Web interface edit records
────────────────────────────────────────

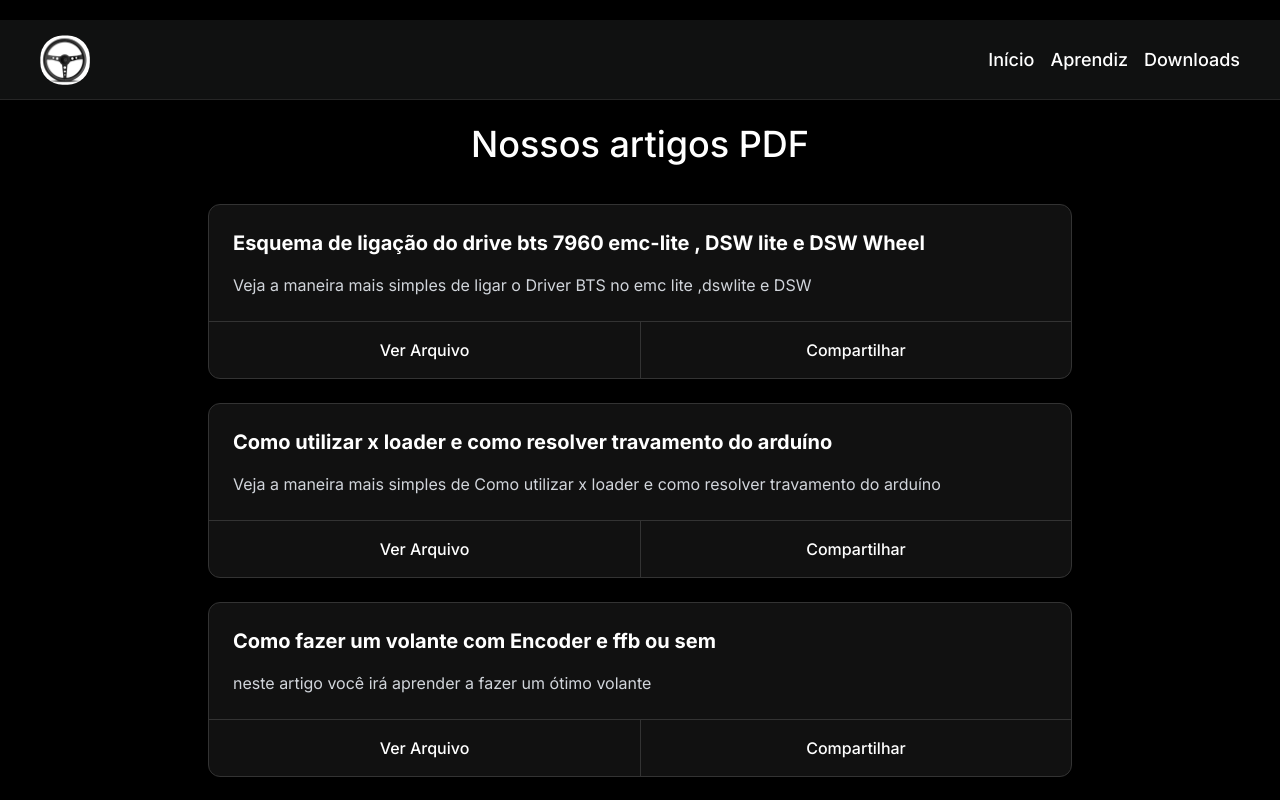
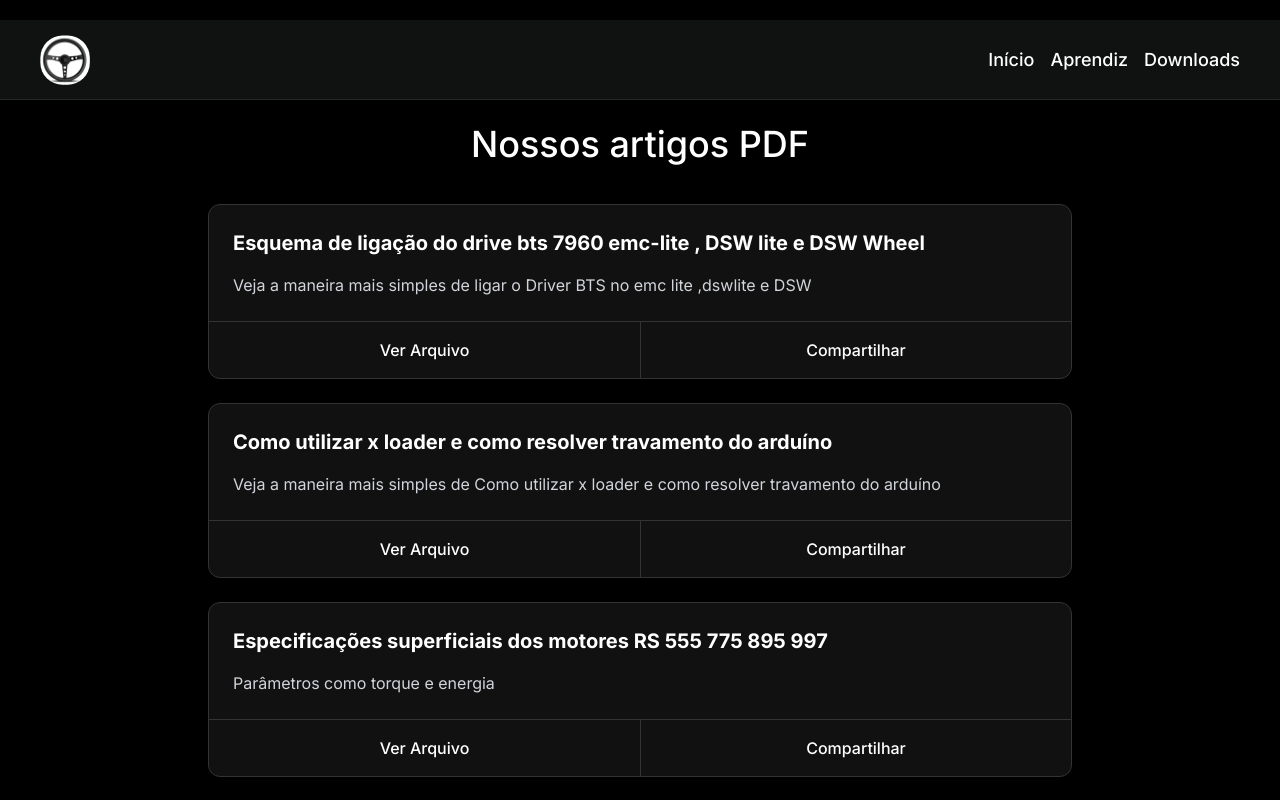
Before and after one commit to Valdemir-DSW/site-dsw-top, a Next.js app: page /aprendiz in a window 1280 px wide. Shown: the top 800 px of the page. Built offline with nearby package versions, Linux system fonts and the light colour scheme.

Commit message:
Update projects.tsx

```diff
--- a/src/app/components/aprendiz/projects.tsx
+++ b/src/app/components/aprendiz/projects.tsx
@@ -19,6 +19,13 @@ export const ProjectsArchives = () => {
         "Veja a maneira mais simples de Como utilizar x loader e como resolver travamento do arduíno",
       urlArchive:
         "Como utilizar x loader e como resolver travamento do arduíno.pdf",
+    },
+    {
+      title: "Especificações superficiais dos motores RS 555 775 895 997",
+      description:
+        "Parâmetros como torque e energia",
+      urlArchive:
+        "895 low speed.pdf",
     },
     {
       title: "Como fazer um volante com Encoder e ffb ou sem",
```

────────────────────────────────────────

• **WHAT THE TASK REQUIRES**: Restate the data above word for word. Skip every picture.

• **SOLUTION TO THIS TASK**:
Before and after one commit to Valdemir-DSW/site-dsw-top, a Next.js app: page /aprendiz in a window 1280 px wide. Shown: the top 800 px of the page. Built offline with nearby package versions, Linux system fonts and the light colour scheme.

Commit message:
Update projects.tsx

```diff
--- a/src/app/components/aprendiz/projects.tsx
+++ b/src/app/components/aprendiz/projects.tsx
@@ -19,6 +19,13 @@ export const ProjectsArchives = () => {
         "Veja a maneira mais simples de Como utilizar x loader e como resolver travamento do arduíno",
       urlArchive:
         "Como utilizar x loader e como resolver travamento do arduíno.pdf",
+    },
+    {
+      title: "Especificações superficiais dos motores RS 555 775 895 997",
+      description:
+        "Parâmetros como torque e energia",
+      urlArchive:
+        "895 low speed.pdf",
     },
     {
       title: "Como fazer um volante com Encoder e ffb ou sem",
```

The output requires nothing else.